Working with other organizations on the Air Staff, with representatives of the Office of the Secretary of Defense (OSD), the relevant regional combatant commanders and Air Force major commanders, as well as the other military departments, we developed the first U.S. Air Force Security Cooperation Strategy, that was approved and signed by the secretary and the chief of staff of the Air Force. This document was later replaced by a similar Air Force Global Partnership Strategy, so named in recognition of the tact taken by OSD. Both of these planning guides contained provisions for periodic updates to ensure they best reflected current policies and priorities.

The transformation of SAF/IA continued throughout my tenure, for transformation is really about being — and staying — relevant, and once you start, you cannot/should not stop. While I traveled less than others did when in my position, as I felt that I needed to be present to lead the organization in our transformational mission, when I — or others in SAF/IA, as well as the Air Force senior leadership — did travel, we ensured that we were fully briefed on current U.S. policies and objectives applicable to the region and country. Our success in contributing to the achievement of U.S. national security objectives was recognized by the Air Force leadership and by many others across the government.

While perspectives, polices and objectives change with time and circumstances, the value of a policy and strategically based Air Force International Affairs team has not and should not. However, and unfortunately, as we have learned, including most recently via an article in Defense News by Valerie Insinna reporting the discussion with my successor as SAF/IA, Heidi Grant — a friend and longtime colleague, whom I had recommended for this position — in her roundtable with reporters, prior to her transfer to another position, the Air Force is “considering stripping out the strategy functions of its international affairs office … and transferring them to A5.”

Ms. Grant stated: “I see it as a minimal impact, and my hope is that it’s going to make [the international affairs office] stronger with that change.”

Really?

Equally disturbing, at least to me, is the reporting in the article that “Grant acknowledged that when she started out at the SAF/IA job, there wasn’t a strategy that guided what the office was trying to accomplish.” So, the aforementioned Air Force Global Partnership Strategy, along with the mechanisms for periodic updates, complemented by the continuing and important communications with SAF/IA’s direct representatives on the ground — the air attaches — as well as the combatant commands, OSD, the State Department, etc., did not provide strategy and guidance??

If for no other reason or basis, this certainly demonstrates the need for retaining — or perhaps resurrecting — a robust and rigorous strategy and policy function within SAF/IA, and I urge that it be not only retained, but strengthened.

Clearly, new leaders and new administrations have and are entitled to have differing perspectives and policies and to implement them to achieve national objectives. However, I caution that making the sales of armaments and the increase thereof the sole raison d’etre for a military department’s international affairs organization is a significant misstep.

Transfers of U.S.-origin military equipment to our foreign partners is a proven means of achieving our nation’s objectives, including strengthened military-to-military relationships, interoperability and the willingness to join with us against common enemies — and, as an expeditionary Air Force, assuring us of access.
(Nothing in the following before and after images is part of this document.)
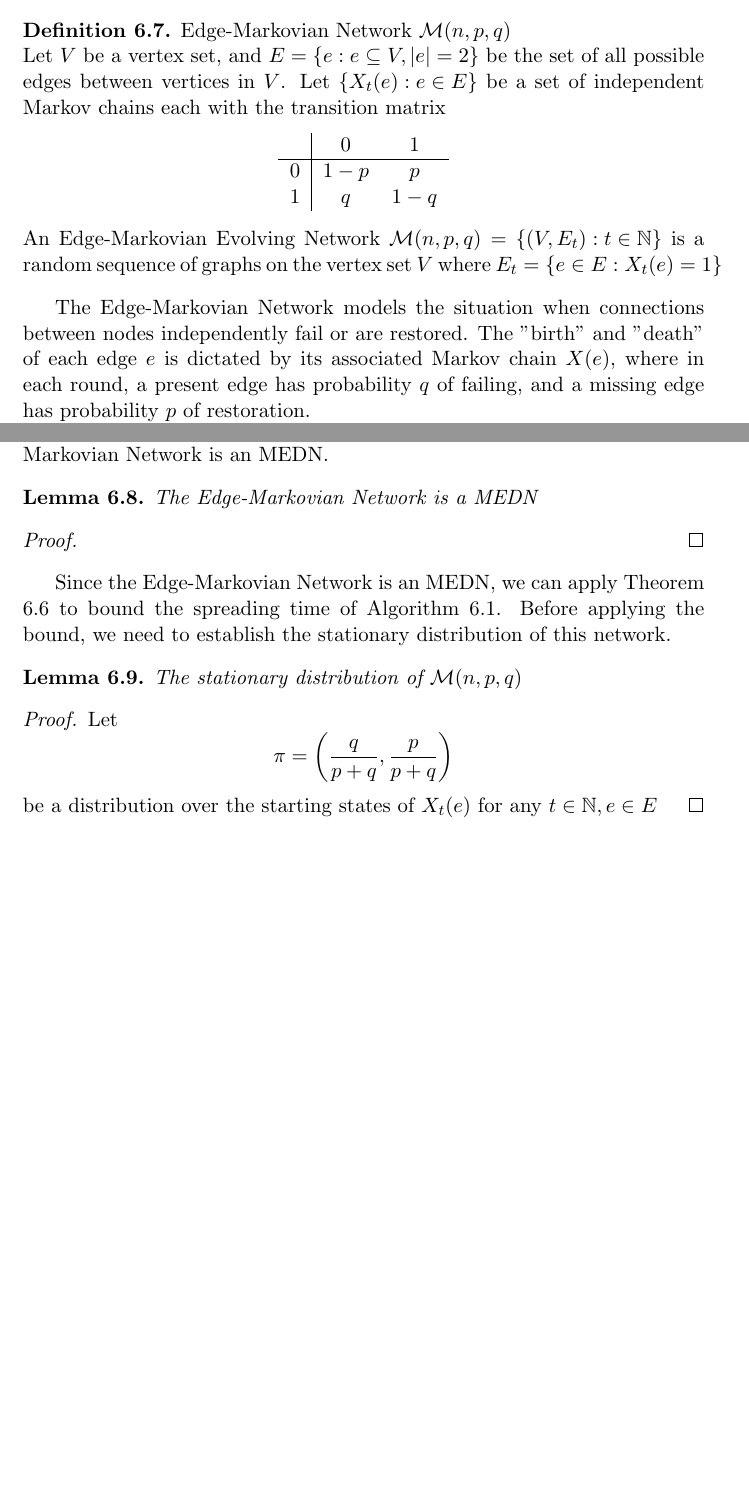
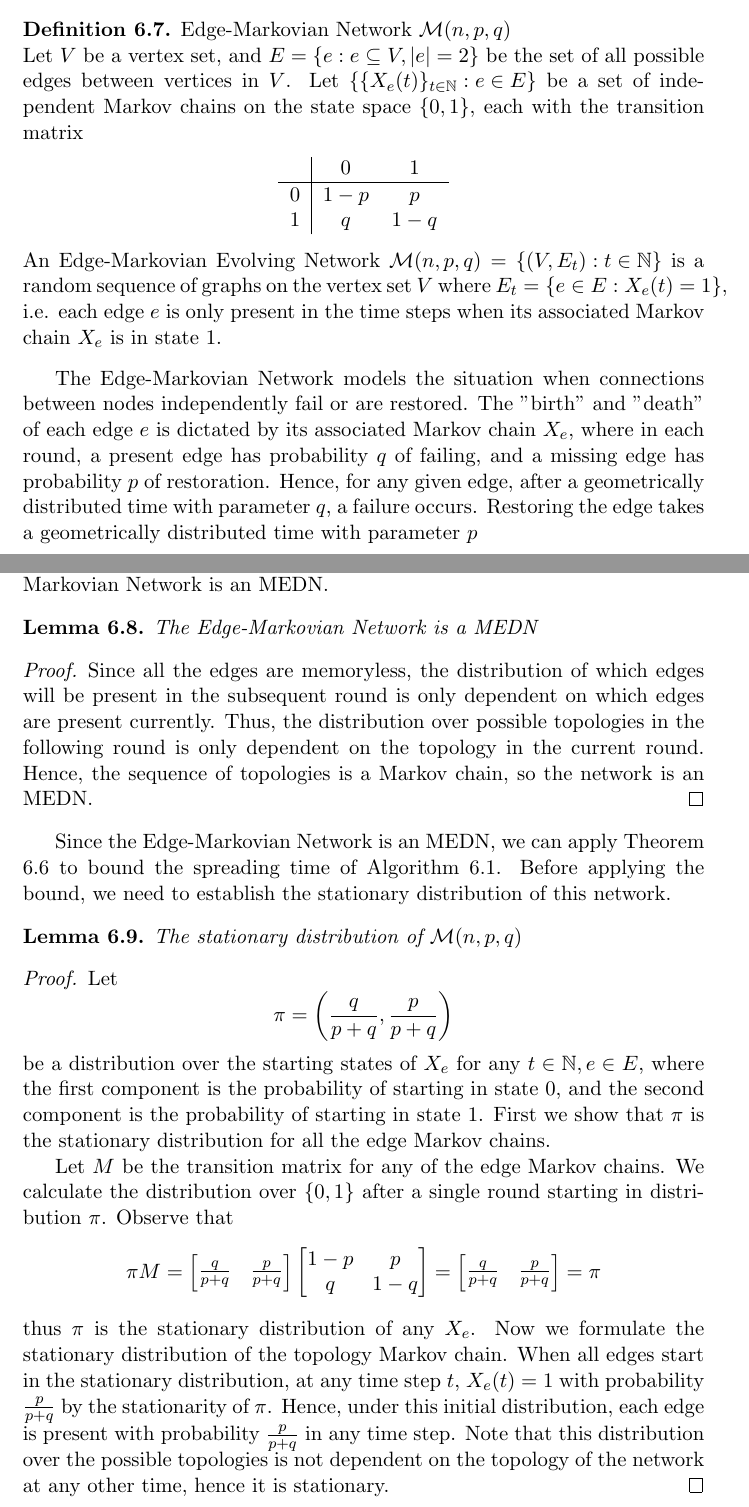
Before and after one commit to LucasOJ/maths-project, a LaTeX thesis (dissertation/dissertation.tex, which reads dissertation/sections/SyncFloodingBound.tex): two parts of pages 39 and 40 of 43 before the commit and two parts of pages 39 and 40 of 44 after it, joined at a grey line, cut so that both start at the same text, the shorter picture padded with empty space. Compiled offline with pdfLaTeX.

Commit message:
Started Edge-Markovian stationarity proof

```diff
--- a/dissertation/sections/SyncFloodingBound.tex
+++ b/dissertation/sections/SyncFloodingBound.tex
@@ -263,7 +263,7 @@ First, we introduce and motivate the model.
 
 	\noindent
 	Let $V$ be a vertex set, and $E = \left\{e : e \subseteq V, |e| = 2 \right\}$ be the set of all possible edges between vertices in $V$.
-	Let $\left\{X_t(e) : e \in E \right\}$ be a set of independent Markov chains each with the transition matrix
+	Let $\left\{\{X_e(t)\}_{t \in \mathbb{N}} : e \in E \right\}$ be a set of independent Markov chains on the state space $\{0,1\}$, each with the transition matrix
 	\begin{center}
 		\begin{tabular}{ c | c c }
 		   & 0     & 1 \\
@@ -272,7 +272,7 @@ First, we introduce and motivate the model.
 		 1 & $q$     & $1 - q$
 		\end{tabular}
 	\end{center}
-	An Edge-Markovian Evolving Network $\mathcal{M}(n, p, q) = \left\{(V, E_t) : t \in \mathbb{N} \right\}$ is a random sequence of graphs on the vertex set $V$ where $E_t = \left\{ e \in E : X_t(e) = 1 \right\}$
+	An Edge-Markovian Evolving Network $\mathcal{M}(n, p, q) = \left\{(V, E_t) : t \in \mathbb{N} \right\}$ is a random sequence of graphs on the vertex set $V$ where $E_t = \left\{ e \in E : X_e(t) = 1 \right\}$, i.e. each edge $e$ is only present in the time steps when its associated Markov chain $X_e$ is in state 1.
 \end{definition}
-The Edge-Markovian Network models the situation when connections between nodes independently fail or are restored. The "birth" and "death" of each edge $e$ is dictated by its associated Markov chain $X(e)$, where in each round, a present edge has probability $q$ of failing, and a missing edge has probability $p$ of restoration. % TODO: WHAT DO FAILING AND RESTORATION MEAN
+The Edge-Markovian Network models the situation when connections between nodes independently fail or are restored. The "birth" and "death" of each edge $e$ is dictated by its associated Markov chain $X_e$, where in each round, a present edge has probability $q$ of failing, and a missing edge has probability $p$ of restoration. Hence, for any given edge, after a geometrically distributed time with parameter $q$, a failure occurs. Restoring the edge takes a geometrically distributed time with parameter $p$ % TODO: WHAT DO FAILING AND RESTORATION MEAN
 
@@ -287,9 +287,10 @@ Now we will see that the set of Markov chains associated with the edges induces
 \end{lemma}
 
 \begin{proof}
-	% State of the next network depends only the current state
-	% Set of Markov chains induces new markov chain
-	% Transition probabilites = numeber of edges to add or remove by indepence
+	Since all the edges are memoryless, the distribution of which edges will be present in the subsequent round is only dependent on which edges are present currently. %TODO: Reword this
+	Thus, the distribution over possible topologies in the following round is only dependent on the topology in the current round.
+	Hence, the sequence of topologies is a Markov chain, so the network is an MEDN.
+	% TODO: Include transition probabilities
 \end{proof}
 
 % TODO: Proof that it is a MEG
@@ -307,9 +308,29 @@ Since the Edge-Markovian Network is an MEDN, we can apply Theorem \ref{theorem:m
 	$$
 		\pi = \left(\frac{q}{p+q}, \frac{p}{p+q}\right)
 	$$
-	be a distribution over the starting states of $X_t(e)$ for any $t \in \mathbb{N}, e \in E$ % TODO: E not defined here
+	be a distribution over the starting states of $X_e$ for any $t \in \mathbb{N}, e \in E$, % TODO: E not defined here
+	where the first component is the probability of starting in state 0, and the second component is the probability of starting in state 1. First we show that $\pi$ is the stationary distribution for all the edge Markov chains.
+
+	Let $M$ be the transition matrix for any of the edge Markov chains. We calculate the distribution over $\{0,1\}$ after a single round starting in distribution $\pi$. Observe that
+	$$
+		\pi M =
+		\begin{bmatrix}
+			\frac{q}{p+q} & \frac{p}{p+q}
+		\end{bmatrix}
+		\begin{bmatrix}
+			1 - p & p \\
+			q & 1 - q
+		\end{bmatrix}
+		= \begin{bmatrix}
+			\frac{q}{p+q} & \frac{p}{p+q}
+		\end{bmatrix}
+		= \pi
+	$$
+	thus $\pi$ is the stationary distribution of any $X_e$.
+	Now we formulate the stationary distribution of the topology Markov chain. When all edges start in the stationary distribution, at any time step $t$, $X_e(t) = 1$ with probability $\frac{p}{p+q}$ by the stationarity of $\pi$. Hence, under this initial distribution, each edge is present with probability $\frac{p}{p+q}$ in any time step. Note that this distribution over the possible topologies is not dependent on the topology of the network at any other time, hence it is stationary.
 \end{proof}
 % TODO: Prove that stationary distribution of edge-markovian evolution is ER G(n, p/(p+q))
+% DEFINE DISTRIBUTUI
 
 \begin{theorem}
 	Let $\mathcal{M}(n, p, q)$ be an Edge-Markovian Dynamic Network in its stationary distribution. If $\hat{p} = \frac{p}{p+q} \geq c \frac{\log n}{n}$ for a sufficiently large $c$ then with high probability, the flooding time in $\mathcal{M}(n, p, q)$ is
```
Also changed, not shown: dissertation/sections/SyncFloodingBound.tex (2 more changed lines).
To be fully successful, this function must be guided by sound strategy and policy.

Bruce Lemkin served as deputy undersecretary of the U.S. Air Force (international affairs) from 2003-2010. He is a retired U.S. Navy captain.